**Front-end code edit data**
****************
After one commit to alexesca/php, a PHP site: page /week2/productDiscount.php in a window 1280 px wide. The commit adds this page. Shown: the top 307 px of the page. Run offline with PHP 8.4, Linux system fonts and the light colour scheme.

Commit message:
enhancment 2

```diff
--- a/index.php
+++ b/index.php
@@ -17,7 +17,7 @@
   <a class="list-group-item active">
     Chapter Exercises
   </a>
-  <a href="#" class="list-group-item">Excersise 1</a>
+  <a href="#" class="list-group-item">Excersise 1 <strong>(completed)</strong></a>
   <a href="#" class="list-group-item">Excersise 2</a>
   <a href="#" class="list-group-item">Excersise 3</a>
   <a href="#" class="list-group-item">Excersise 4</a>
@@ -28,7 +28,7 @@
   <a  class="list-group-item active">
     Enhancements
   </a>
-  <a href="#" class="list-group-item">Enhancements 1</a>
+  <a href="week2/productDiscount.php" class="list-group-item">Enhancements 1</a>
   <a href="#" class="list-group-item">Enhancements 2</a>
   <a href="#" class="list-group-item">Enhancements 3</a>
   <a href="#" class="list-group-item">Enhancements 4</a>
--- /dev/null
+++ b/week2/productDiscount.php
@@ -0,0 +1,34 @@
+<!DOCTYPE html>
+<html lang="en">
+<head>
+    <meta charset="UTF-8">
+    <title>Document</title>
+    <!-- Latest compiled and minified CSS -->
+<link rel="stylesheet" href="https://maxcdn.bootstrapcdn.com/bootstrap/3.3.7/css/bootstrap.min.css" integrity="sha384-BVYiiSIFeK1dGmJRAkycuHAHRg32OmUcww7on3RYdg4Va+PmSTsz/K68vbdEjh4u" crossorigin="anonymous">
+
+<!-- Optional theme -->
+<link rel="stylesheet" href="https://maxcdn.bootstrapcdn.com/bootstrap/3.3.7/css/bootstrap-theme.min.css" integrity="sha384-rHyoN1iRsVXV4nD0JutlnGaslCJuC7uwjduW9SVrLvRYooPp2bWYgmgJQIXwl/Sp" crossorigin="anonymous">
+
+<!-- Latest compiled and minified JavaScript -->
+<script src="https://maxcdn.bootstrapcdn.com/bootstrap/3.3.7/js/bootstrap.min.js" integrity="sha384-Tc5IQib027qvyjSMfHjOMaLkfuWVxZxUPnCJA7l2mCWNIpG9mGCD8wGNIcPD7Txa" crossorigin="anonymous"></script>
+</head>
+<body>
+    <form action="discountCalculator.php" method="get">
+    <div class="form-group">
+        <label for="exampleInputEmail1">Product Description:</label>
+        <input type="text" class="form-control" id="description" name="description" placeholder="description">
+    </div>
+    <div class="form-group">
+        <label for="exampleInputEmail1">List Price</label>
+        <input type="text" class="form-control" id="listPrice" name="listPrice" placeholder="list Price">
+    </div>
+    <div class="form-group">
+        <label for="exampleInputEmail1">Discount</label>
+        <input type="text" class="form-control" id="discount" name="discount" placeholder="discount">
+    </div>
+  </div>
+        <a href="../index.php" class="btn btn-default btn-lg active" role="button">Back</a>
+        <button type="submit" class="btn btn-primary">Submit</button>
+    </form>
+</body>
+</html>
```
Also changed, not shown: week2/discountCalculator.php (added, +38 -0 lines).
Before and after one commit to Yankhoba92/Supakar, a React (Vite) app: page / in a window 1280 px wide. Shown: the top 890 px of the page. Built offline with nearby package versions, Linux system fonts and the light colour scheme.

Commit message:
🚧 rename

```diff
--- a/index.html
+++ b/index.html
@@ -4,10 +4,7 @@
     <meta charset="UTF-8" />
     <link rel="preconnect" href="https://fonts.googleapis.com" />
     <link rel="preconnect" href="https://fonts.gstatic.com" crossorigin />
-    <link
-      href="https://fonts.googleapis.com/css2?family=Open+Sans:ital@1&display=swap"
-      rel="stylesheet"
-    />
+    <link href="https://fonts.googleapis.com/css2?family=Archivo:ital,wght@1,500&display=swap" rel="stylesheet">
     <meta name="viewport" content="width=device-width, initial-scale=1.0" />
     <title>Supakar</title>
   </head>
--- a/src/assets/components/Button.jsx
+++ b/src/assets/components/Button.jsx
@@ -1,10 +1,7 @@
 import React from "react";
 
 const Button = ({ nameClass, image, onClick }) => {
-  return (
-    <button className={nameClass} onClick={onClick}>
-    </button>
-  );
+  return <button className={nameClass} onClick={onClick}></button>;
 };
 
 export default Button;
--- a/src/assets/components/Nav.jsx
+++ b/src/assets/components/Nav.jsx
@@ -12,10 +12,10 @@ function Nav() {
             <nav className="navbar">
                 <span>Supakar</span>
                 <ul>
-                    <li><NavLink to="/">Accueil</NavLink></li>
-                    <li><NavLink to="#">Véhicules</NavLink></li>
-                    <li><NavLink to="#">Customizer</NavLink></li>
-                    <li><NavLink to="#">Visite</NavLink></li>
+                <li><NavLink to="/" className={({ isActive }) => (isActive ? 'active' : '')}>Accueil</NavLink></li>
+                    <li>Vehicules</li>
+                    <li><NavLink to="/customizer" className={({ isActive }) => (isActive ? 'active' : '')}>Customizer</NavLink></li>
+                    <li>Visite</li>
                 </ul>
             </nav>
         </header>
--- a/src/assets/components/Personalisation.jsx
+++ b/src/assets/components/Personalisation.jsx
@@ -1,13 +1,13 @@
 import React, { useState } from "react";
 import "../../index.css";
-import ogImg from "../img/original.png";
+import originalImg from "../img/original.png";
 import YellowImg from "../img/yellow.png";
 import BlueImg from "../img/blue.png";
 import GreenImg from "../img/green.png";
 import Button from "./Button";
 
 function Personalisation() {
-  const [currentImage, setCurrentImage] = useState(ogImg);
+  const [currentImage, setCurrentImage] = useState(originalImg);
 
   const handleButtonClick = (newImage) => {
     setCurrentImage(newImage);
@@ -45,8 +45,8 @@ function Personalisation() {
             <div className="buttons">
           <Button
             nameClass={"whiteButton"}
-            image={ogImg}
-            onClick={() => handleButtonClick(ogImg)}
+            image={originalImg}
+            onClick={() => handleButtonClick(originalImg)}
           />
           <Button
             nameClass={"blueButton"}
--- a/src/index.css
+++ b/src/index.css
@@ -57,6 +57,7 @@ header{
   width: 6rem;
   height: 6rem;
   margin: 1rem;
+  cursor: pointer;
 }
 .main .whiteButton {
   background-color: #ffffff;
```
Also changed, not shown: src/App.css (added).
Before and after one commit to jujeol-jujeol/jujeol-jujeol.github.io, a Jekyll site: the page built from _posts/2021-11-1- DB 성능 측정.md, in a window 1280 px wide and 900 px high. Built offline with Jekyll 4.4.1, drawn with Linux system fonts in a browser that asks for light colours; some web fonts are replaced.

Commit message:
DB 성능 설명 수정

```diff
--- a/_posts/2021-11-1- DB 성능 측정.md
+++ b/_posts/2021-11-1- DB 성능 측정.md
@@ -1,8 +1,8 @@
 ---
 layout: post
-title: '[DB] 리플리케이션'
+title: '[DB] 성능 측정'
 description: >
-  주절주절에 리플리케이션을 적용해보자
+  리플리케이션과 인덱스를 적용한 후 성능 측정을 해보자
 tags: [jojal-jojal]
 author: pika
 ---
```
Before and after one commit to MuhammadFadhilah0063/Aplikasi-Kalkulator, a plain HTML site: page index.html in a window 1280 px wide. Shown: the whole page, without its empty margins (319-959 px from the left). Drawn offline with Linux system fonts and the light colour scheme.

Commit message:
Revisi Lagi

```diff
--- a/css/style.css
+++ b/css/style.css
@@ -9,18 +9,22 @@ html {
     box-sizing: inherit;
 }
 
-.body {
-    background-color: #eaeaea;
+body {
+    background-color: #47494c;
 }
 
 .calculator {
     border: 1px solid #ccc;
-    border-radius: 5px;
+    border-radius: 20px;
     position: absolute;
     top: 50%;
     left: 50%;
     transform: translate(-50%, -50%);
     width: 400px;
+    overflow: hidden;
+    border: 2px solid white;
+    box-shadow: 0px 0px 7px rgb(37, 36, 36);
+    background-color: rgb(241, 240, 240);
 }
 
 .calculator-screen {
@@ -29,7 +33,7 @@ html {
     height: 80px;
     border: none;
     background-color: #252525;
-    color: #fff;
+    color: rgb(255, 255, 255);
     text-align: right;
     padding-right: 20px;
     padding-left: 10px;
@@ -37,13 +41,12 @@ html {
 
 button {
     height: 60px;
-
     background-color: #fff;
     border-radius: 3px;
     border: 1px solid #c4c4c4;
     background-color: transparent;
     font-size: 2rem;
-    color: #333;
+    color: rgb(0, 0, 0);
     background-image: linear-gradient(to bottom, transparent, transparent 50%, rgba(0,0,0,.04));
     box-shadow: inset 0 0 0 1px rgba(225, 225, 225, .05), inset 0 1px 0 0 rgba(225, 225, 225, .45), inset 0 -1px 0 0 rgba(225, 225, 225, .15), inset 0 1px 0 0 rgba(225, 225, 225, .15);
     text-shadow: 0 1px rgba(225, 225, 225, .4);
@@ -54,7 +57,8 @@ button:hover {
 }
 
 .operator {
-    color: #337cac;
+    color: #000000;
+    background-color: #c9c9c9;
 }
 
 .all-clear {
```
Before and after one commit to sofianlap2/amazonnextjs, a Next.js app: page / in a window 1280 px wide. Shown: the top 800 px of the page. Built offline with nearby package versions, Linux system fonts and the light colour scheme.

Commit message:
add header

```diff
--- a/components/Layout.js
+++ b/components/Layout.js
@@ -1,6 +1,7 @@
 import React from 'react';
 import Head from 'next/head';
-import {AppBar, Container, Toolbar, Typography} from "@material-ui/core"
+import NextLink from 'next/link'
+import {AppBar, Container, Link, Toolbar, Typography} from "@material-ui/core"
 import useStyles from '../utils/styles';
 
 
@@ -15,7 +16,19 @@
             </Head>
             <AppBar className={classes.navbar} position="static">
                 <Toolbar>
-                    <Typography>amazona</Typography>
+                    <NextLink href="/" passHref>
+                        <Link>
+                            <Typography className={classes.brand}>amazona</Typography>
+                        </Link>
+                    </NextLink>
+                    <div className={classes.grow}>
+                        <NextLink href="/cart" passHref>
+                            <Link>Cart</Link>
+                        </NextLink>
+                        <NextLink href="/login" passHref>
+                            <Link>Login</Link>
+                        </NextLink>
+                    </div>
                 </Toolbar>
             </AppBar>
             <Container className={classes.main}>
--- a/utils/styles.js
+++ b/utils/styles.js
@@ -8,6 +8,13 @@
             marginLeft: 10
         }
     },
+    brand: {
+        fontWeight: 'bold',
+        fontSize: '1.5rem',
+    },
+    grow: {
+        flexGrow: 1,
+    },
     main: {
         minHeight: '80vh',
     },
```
****************
Search the lines above for the string "className" and copy each line that has it.

**Written reply**
-    <button className={nameClass} onClick={onClick}>
+  return <button className={nameClass} onClick={onClick}></button>;
             <nav className="navbar">
+                <li><NavLink to="/" className={({ isActive }) => (isActive ? 'active' : '')}>Accueil</NavLink></li>
+                    <li><NavLink to="/customizer" className={({ isActive }) => (isActive ? 'active' : '')}>Customizer</NavLink></li>
             <div className="buttons">
             <AppBar className={classes.navbar} position="static">
+                            <Typography className={classes.brand}>amazona</Typography>
+                    <div className={classes.grow}>
             <Container className={classes.main}>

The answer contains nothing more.